Change listing data
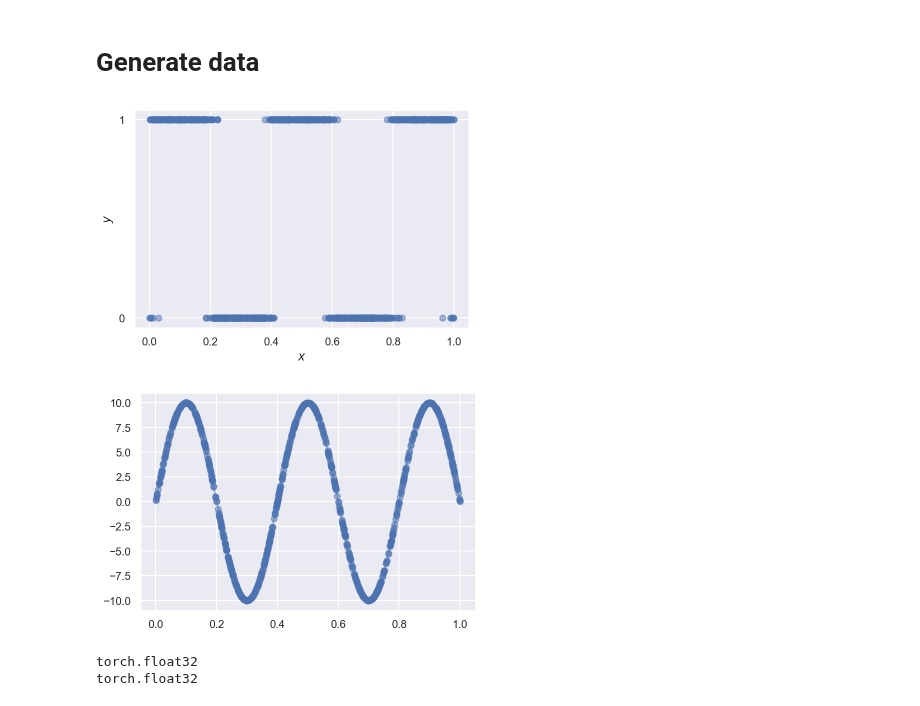
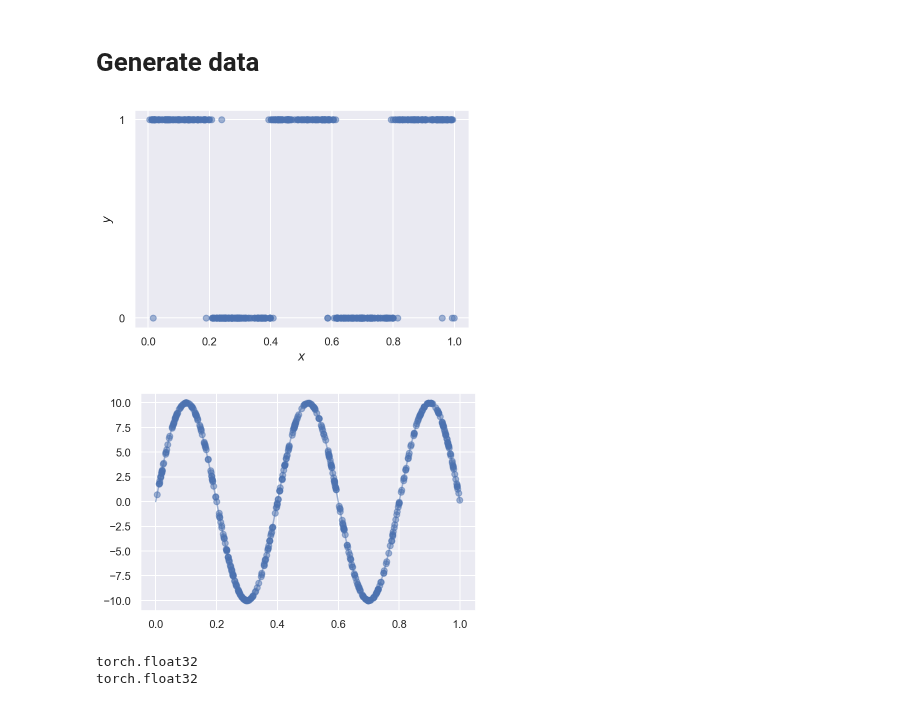
Before and after one commit to AurelienNioche/TransformedGP, a Jupyter notebook: gpytorch-backend/example-custom-likelihood.ipynb, the cells around one changed output. Drawn from its saved outputs; the diff is of its cells as text; code cells hidden in the pictures.

```diff
--- a/gpytorch-backend/example-custom-likelihood.ipynb
+++ b/gpytorch-backend/example-custom-likelihood.ipynb
@@ -27,27 +27,27 @@ np.random.seed(123)
 # %%
 np.random.seed(0)
 
 def true_f(x):
     return np.sin(10*x * np.pi * 0.5) * 10
 
-n = 1000
+n = 500
 x = np.sort(np.random.uniform(0, 1, n))
 f = true_f(x)
 y = scipy.stats.bernoulli.rvs(scipy.special.expit(f))
 
 plt.scatter(x, y, alpha=0.5)
 plt.xlabel('$x$')
 plt.ylabel('$y$')
 plt.yticks([0, 1]);
 # %% [output]
-[figure, old version]
+[figure, new version]
 # %%
 fig, ax = plt.subplots()
 x_plot = np.linspace(0, 1, 100)
 ax.plot(x_plot, true_f(x_plot), alpha=0.5)
 ax.scatter(x, f, alpha=0.5);
 # %% [output]
-[figure, old version]
+[figure, new version]
 # %%
 train_x = torch.from_numpy(x.astype(np.float32))
 train_y = torch.from_numpy(y.astype(np.float32))
```
Also changed, not shown: parts of 4 cells of this notebook, 17 other files.
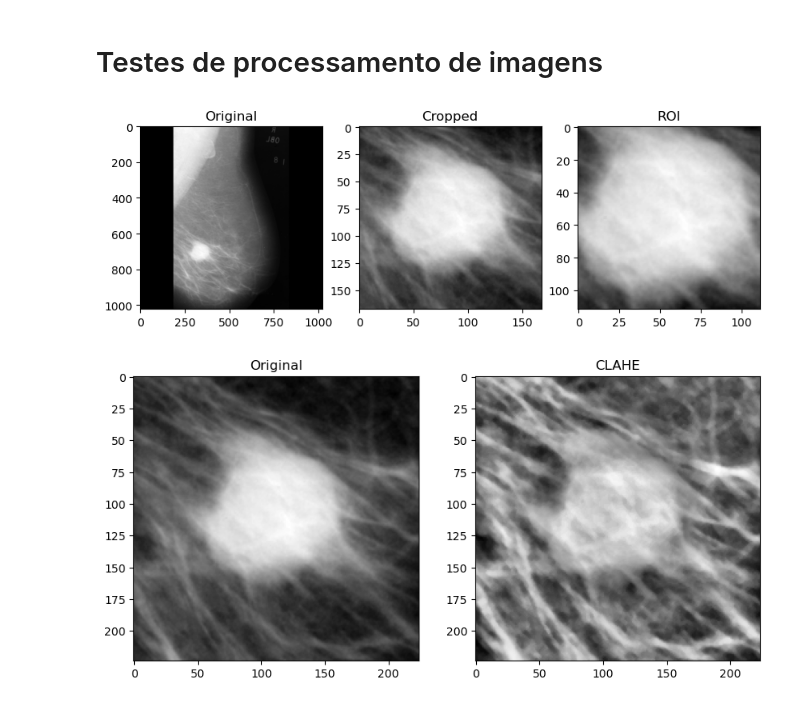
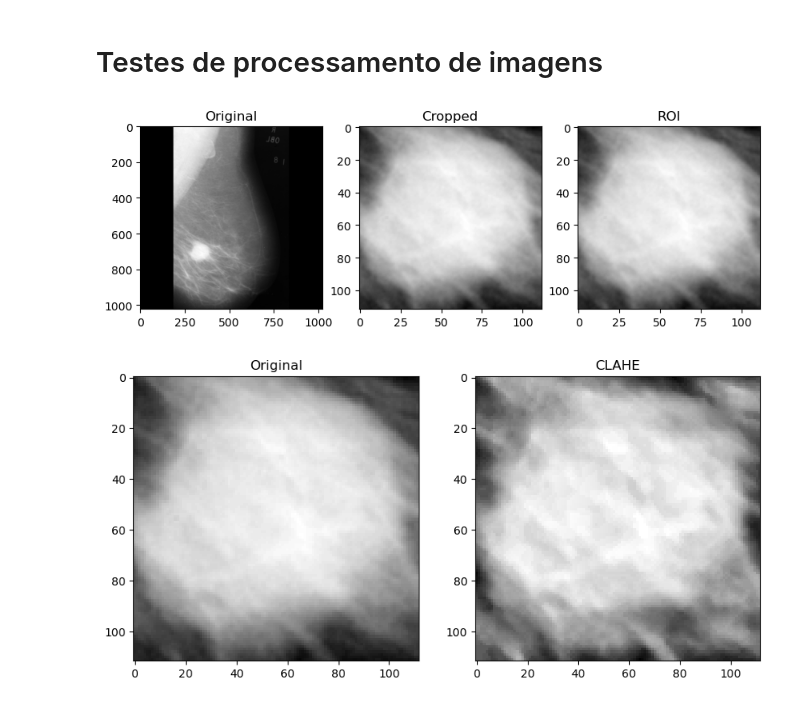
Before and after one commit to matheusssilva991/Radiomica, a Jupyter notebook: src/mamografia/testes_processamento_imagem.ipynb, the cells around one changed output. Cells and saved outputs as stored; diff of their text form; code cells hidden in the pictures.

```diff
--- a/src/mamografia/testes_processamento_imagem.ipynb
+++ b/src/mamografia/testes_processamento_imagem.ipynb
@@ -14,33 +14,33 @@ from src.utils.utils import extract_roi, get_fo_features
 # %%
 df = pd.read_csv("../../outputs/mamografia/mias/metadata_mias.csv")
 
 idx = 28
 df_one = df.iloc[idx]
 
 radius = int(df_one["radius"])
 x, y = df_one["x_center_abnormality"], df_one["y_center_abnormality"]
 x, y = int(x), (1024 - int(y))
 radius_factor = int(radius) * 2.25
 
 image = cv2.imread(df.iloc[idx]["image_path"], cv2.IMREAD_GRAYSCALE)
 cropp1 = cv2.imread(df.iloc[idx]["cropped_image_path"], cv2.IMREAD_GRAYSCALE)
 #cropp = image[y - radius_factor: y + radius_factor, x - radius_factor: x + radius_factor]
-cropp = cv2.getRectSubPix(image, (3 * radius, 3 * radius), (x, y))
+cropp = cv2.getRectSubPix(image, (2 * radius, 2 * radius), (x, y))
 roi = cv2.imread(df.iloc[idx]["roi_image_path"], cv2.IMREAD_GRAYSCALE)
 
 fig, axs = plt.subplots(1, 3, figsize=(10, 5))
 axs[0].imshow(image, cmap="gray")
 axs[0].set_title("Original")
 
 axs[1].imshow(cropp, cmap="gray")
 axs[1].set_title("Cropped")
 
 axs[2].imshow(cropp1, cmap="gray")
 axs[2].set_title("ROI")
 
 plt.show()
 # %% [output]
-[figure, old version]
+[figure, new version]
 # %%
 median_cropp = cv2.medianBlur(cropp, 3)
 clahe_image = cv2.createCLAHE(clipLimit=6.0, tileGridSize=(8, 8)).apply(median_cropp)
@@ -54,4 +54,4 @@ axs[1].set_title("CLAHE")
 
 plt.show()
 # %% [output]
-[figure, old version]
+[figure, new version]
```
Also changed, not shown: 4 other files.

Your goal:
In the entries above, find every line with the word "imread" and list it.

Answer box:
 image = cv2.imread(df.iloc[idx]["image_path"], cv2.IMREAD_GRAYSCALE)
 cropp1 = cv2.imread(df.iloc[idx]["cropped_image_path"], cv2.IMREAD_GRAYSCALE)
 roi = cv2.imread(df.iloc[idx]["roi_image_path"], cv2.IMREAD_GRAYSCALE)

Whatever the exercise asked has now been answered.